● **Aim of the task**
Hand back all records exactly, pictures omitted.

● **Records shown**
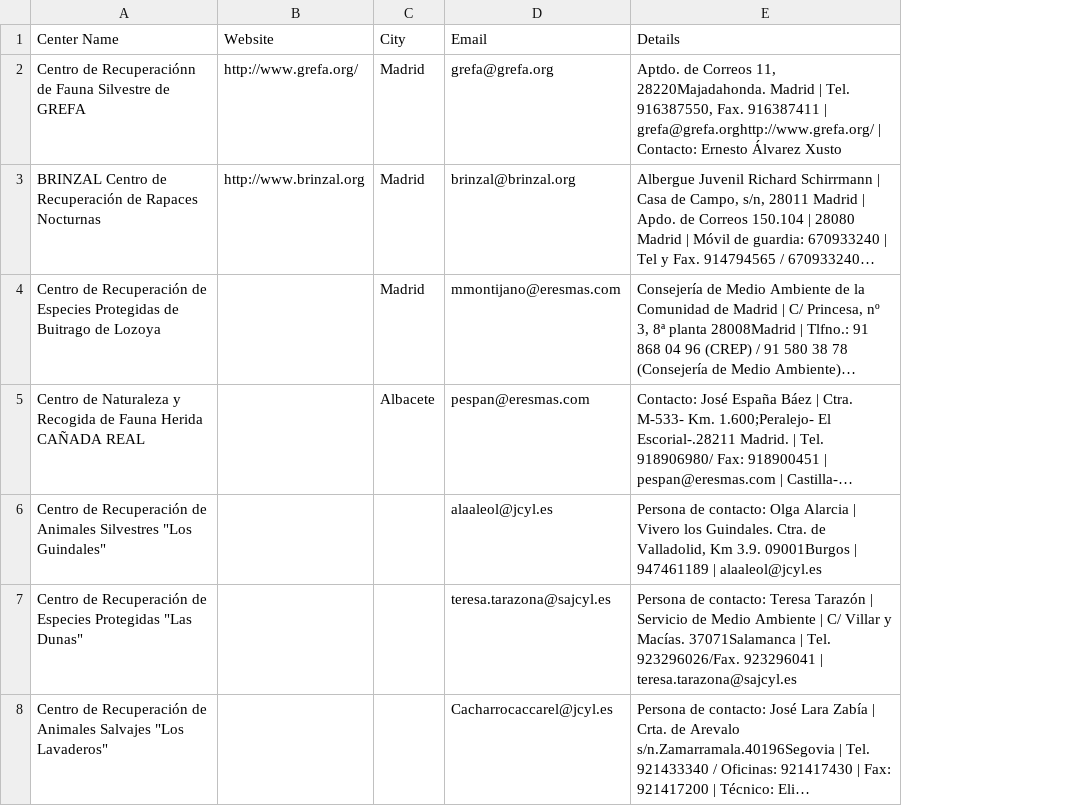
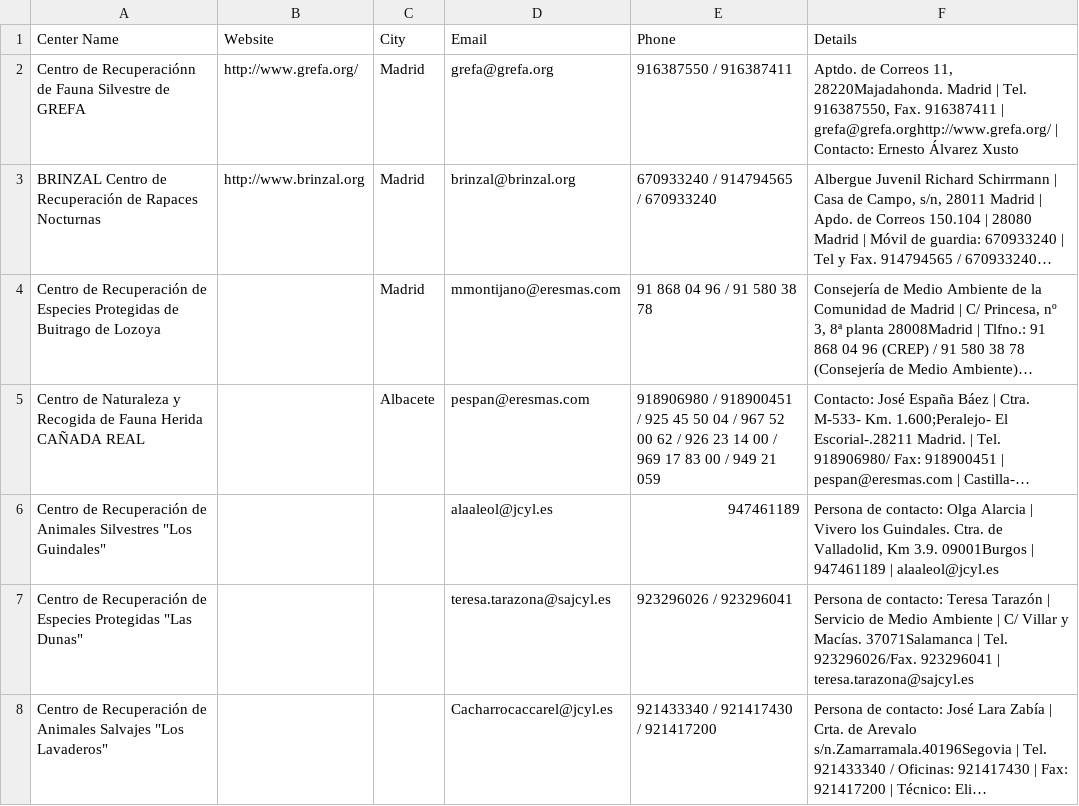
Before and after one commit to sarajoha/pigeons-help-directory, a CSV file: src/rehabilitation_centers.csv, drawn as a sheet; only a part is shown; long unchanged cells end in …; the diff covers the shown part only; the diff names each change by its address in the sheet, - before the commit and + after, or states it on an @@ line.

Commit message:
- add more rehab centers

```diff
--- a/src/rehabilitation_centers.csv
+++ b/src/rehabilitation_centers.csv
+column E (Phone), rows 2-8: 916387550 / 916387411 | 670933240 / 914794565 / 670933240 | 91 868 04 96 / 91 580 38 78 | 918906980 / 918900451 / 925 45 50 04 / 967 52 00 62 / 926 23 14 00 / 969 17 83 00 / 949 21 059 | 947461189 | 923296026 / 923296041 | 921433340 / 921417430 / 921417200
```
Also changed, not shown: 2 added rows and 1 edited cell elsewhere in this file, 3 other files.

● **Response for this exercise**
Before and after one commit to sarajoha/pigeons-help-directory, a CSV file: src/rehabilitation_centers.csv, drawn as a sheet; only a part is shown; long unchanged cells end in …; the diff covers the shown part only; the diff names each change by its address in the sheet, - before the commit and + after, or states it on an @@ line.

Commit message:
- add more rehab centers

```diff
--- a/src/rehabilitation_centers.csv
+++ b/src/rehabilitation_centers.csv
+column E (Phone), rows 2-8: 916387550 / 916387411 | 670933240 / 914794565 / 670933240 | 91 868 04 96 / 91 580 38 78 | 918906980 / 918900451 / 925 45 50 04 / 967 52 00 62 / 926 23 14 00 / 969 17 83 00 / 949 21 059 | 947461189 | 923296026 / 923296041 | 921433340 / 921417430 / 921417200
```
Also changed, not shown: 2 added rows and 1 edited cell elsewhere in this file, 3 other files.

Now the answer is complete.